(WHAT TO DO) Below is a block of records; repeat all of them exactly.

Data excerpts:
[Start of Attachment]
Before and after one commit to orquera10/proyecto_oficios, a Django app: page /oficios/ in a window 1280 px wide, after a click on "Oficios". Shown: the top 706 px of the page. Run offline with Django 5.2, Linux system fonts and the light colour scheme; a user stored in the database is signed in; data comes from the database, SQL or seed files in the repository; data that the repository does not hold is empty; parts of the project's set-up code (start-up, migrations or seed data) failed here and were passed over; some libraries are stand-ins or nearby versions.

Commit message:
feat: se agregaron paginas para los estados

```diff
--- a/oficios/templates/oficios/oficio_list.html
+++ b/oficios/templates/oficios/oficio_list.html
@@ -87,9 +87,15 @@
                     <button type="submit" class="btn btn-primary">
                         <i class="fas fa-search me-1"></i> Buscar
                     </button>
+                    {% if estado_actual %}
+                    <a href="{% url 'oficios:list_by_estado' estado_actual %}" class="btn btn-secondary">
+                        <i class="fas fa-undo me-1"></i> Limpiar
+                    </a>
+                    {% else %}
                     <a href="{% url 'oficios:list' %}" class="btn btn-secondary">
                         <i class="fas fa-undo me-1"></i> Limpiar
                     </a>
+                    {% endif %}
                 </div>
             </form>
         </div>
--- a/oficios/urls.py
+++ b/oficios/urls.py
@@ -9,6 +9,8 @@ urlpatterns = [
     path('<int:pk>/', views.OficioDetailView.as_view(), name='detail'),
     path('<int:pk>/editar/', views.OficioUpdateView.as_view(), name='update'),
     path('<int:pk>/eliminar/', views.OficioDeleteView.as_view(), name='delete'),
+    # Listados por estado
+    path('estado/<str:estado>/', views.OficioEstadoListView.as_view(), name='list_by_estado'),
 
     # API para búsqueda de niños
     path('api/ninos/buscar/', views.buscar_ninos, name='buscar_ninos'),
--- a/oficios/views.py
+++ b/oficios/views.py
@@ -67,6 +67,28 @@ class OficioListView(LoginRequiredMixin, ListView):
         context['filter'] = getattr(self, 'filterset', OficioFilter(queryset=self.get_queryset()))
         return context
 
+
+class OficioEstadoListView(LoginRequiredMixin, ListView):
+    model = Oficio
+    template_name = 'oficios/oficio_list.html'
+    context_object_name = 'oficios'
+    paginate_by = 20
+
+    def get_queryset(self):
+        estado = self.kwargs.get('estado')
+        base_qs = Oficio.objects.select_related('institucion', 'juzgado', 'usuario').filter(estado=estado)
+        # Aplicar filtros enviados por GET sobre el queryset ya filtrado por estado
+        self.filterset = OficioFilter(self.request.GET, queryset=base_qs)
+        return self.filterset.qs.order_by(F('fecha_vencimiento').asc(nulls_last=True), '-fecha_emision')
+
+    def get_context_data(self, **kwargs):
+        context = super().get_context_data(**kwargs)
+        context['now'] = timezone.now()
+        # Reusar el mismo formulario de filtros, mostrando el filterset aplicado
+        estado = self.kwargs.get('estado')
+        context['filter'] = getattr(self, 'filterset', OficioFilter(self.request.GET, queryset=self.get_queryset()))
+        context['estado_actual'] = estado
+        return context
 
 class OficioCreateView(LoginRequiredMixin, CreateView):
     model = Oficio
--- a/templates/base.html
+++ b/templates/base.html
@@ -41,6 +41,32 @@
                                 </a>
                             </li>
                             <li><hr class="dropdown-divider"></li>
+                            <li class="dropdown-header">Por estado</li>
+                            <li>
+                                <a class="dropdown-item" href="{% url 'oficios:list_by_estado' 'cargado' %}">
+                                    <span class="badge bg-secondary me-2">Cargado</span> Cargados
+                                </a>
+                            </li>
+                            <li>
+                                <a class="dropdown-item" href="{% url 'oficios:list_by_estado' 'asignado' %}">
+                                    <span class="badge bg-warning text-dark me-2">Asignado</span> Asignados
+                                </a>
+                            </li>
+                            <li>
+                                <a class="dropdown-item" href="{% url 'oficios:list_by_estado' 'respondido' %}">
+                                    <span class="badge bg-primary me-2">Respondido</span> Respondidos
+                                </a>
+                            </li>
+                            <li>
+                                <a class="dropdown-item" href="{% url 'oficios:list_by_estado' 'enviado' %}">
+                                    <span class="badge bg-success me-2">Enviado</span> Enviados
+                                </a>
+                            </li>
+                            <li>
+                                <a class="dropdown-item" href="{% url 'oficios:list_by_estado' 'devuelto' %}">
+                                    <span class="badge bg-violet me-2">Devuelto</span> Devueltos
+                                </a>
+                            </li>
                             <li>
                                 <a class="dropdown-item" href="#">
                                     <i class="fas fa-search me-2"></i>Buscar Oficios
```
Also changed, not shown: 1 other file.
[End of Attachment]
(SOLUTION)
Before and after one commit to orquera10/proyecto_oficios, a Django app: page /oficios/ in a window 1280 px wide, after a click on "Oficios". Shown: the top 706 px of the page. Run offline with Django 5.2, Linux system fonts and the light colour scheme; a user stored in the database is signed in; data comes from the database, SQL or seed files in the repository; data that the repository does not hold is empty; parts of the project's set-up code (start-up, migrations or seed data) failed here and were passed over; some libraries are stand-ins or nearby versions.

Commit message:
feat: se agregaron paginas para los estados

```diff
--- a/oficios/templates/oficios/oficio_list.html
+++ b/oficios/templates/oficios/oficio_list.html
@@ -87,9 +87,15 @@
                     <button type="submit" class="btn btn-primary">
                         <i class="fas fa-search me-1"></i> Buscar
                     </button>
+                    {% if estado_actual %}
+                    <a href="{% url 'oficios:list_by_estado' estado_actual %}" class="btn btn-secondary">
+                        <i class="fas fa-undo me-1"></i> Limpiar
+                    </a>
+                    {% else %}
                     <a href="{% url 'oficios:list' %}" class="btn btn-secondary">
                         <i class="fas fa-undo me-1"></i> Limpiar
                     </a>
+                    {% endif %}
                 </div>
             </form>
         </div>
--- a/oficios/urls.py
+++ b/oficios/urls.py
@@ -9,6 +9,8 @@ urlpatterns = [
     path('<int:pk>/', views.OficioDetailView.as_view(), name='detail'),
     path('<int:pk>/editar/', views.OficioUpdateView.as_view(), name='update'),
     path('<int:pk>/eliminar/', views.OficioDeleteView.as_view(), name='delete'),
+    # Listados por estado
+    path('estado/<str:estado>/', views.OficioEstadoListView.as_view(), name='list_by_estado'),
 
     # API para búsqueda de niños
     path('api/ninos/buscar/', views.buscar_ninos, name='buscar_ninos'),
--- a/oficios/views.py
+++ b/oficios/views.py
@@ -67,6 +67,28 @@ class OficioListView(LoginRequiredMixin, ListView):
         context['filter'] = getattr(self, 'filterset', OficioFilter(queryset=self.get_queryset()))
         return context
 
+
+class OficioEstadoListView(LoginRequiredMixin, ListView):
+    model = Oficio
+    template_name = 'oficios/oficio_list.html'
+    context_object_name = 'oficios'
+    paginate_by = 20
+
+    def get_queryset(self):
+        estado = self.kwargs.get('estado')
+        base_qs = Oficio.objects.select_related('institucion', 'juzgado', 'usuario').filter(estado=estado)
+        # Aplicar filtros enviados por GET sobre el queryset ya filtrado por estado
+        self.filterset = OficioFilter(self.request.GET, queryset=base_qs)
+        return self.filterset.qs.order_by(F('fecha_vencimiento').asc(nulls_last=True), '-fecha_emision')
+
+    def get_context_data(self, **kwargs):
+        context = super().get_context_data(**kwargs)
+        context['now'] = timezone.now()
+        # Reusar el mismo formulario de filtros, mostrando el filterset aplicado
+        estado = self.kwargs.get('estado')
+        context['filter'] = getattr(self, 'filterset', OficioFilter(self.request.GET, queryset=self.get_queryset()))
+        context['estado_actual'] = estado
+        return context
 
 class OficioCreateView(LoginRequiredMixin, CreateView):
     model = Oficio
--- a/templates/base.html
+++ b/templates/base.html
@@ -41,6 +41,32 @@
                                 </a>
                             </li>
                             <li><hr class="dropdown-divider"></li>
+                            <li class="dropdown-header">Por estado</li>
+                            <li>
+                                <a class="dropdown-item" href="{% url 'oficios:list_by_estado' 'cargado' %}">
+                                    <span class="badge bg-secondary me-2">Cargado</span> Cargados
+                                </a>
+                            </li>
+                            <li>
+                                <a class="dropdown-item" href="{% url 'oficios:list_by_estado' 'asignado' %}">
+                                    <span class="badge bg-warning text-dark me-2">Asignado</span> Asignados
+                                </a>
+                            </li>
+                            <li>
+                                <a class="dropdown-item" href="{% url 'oficios:list_by_estado' 'respondido' %}">
+                                    <span class="badge bg-primary me-2">Respondido</span> Respondidos
+                                </a>
+                            </li>
+                            <li>
+                                <a class="dropdown-item" href="{% url 'oficios:list_by_estado' 'enviado' %}">
+                                    <span class="badge bg-success me-2">Enviado</span> Enviados
+                                </a>
+                            </li>
+                            <li>
+                                <a class="dropdown-item" href="{% url 'oficios:list_by_estado' 'devuelto' %}">
+                                    <span class="badge bg-violet me-2">Devuelto</span> Devueltos
+                                </a>
+                            </li>
                             <li>
                                 <a class="dropdown-item" href="#">
                                     <i class="fas fa-search me-2"></i>Buscar Oficios
```
Also changed, not shown: 1 other file.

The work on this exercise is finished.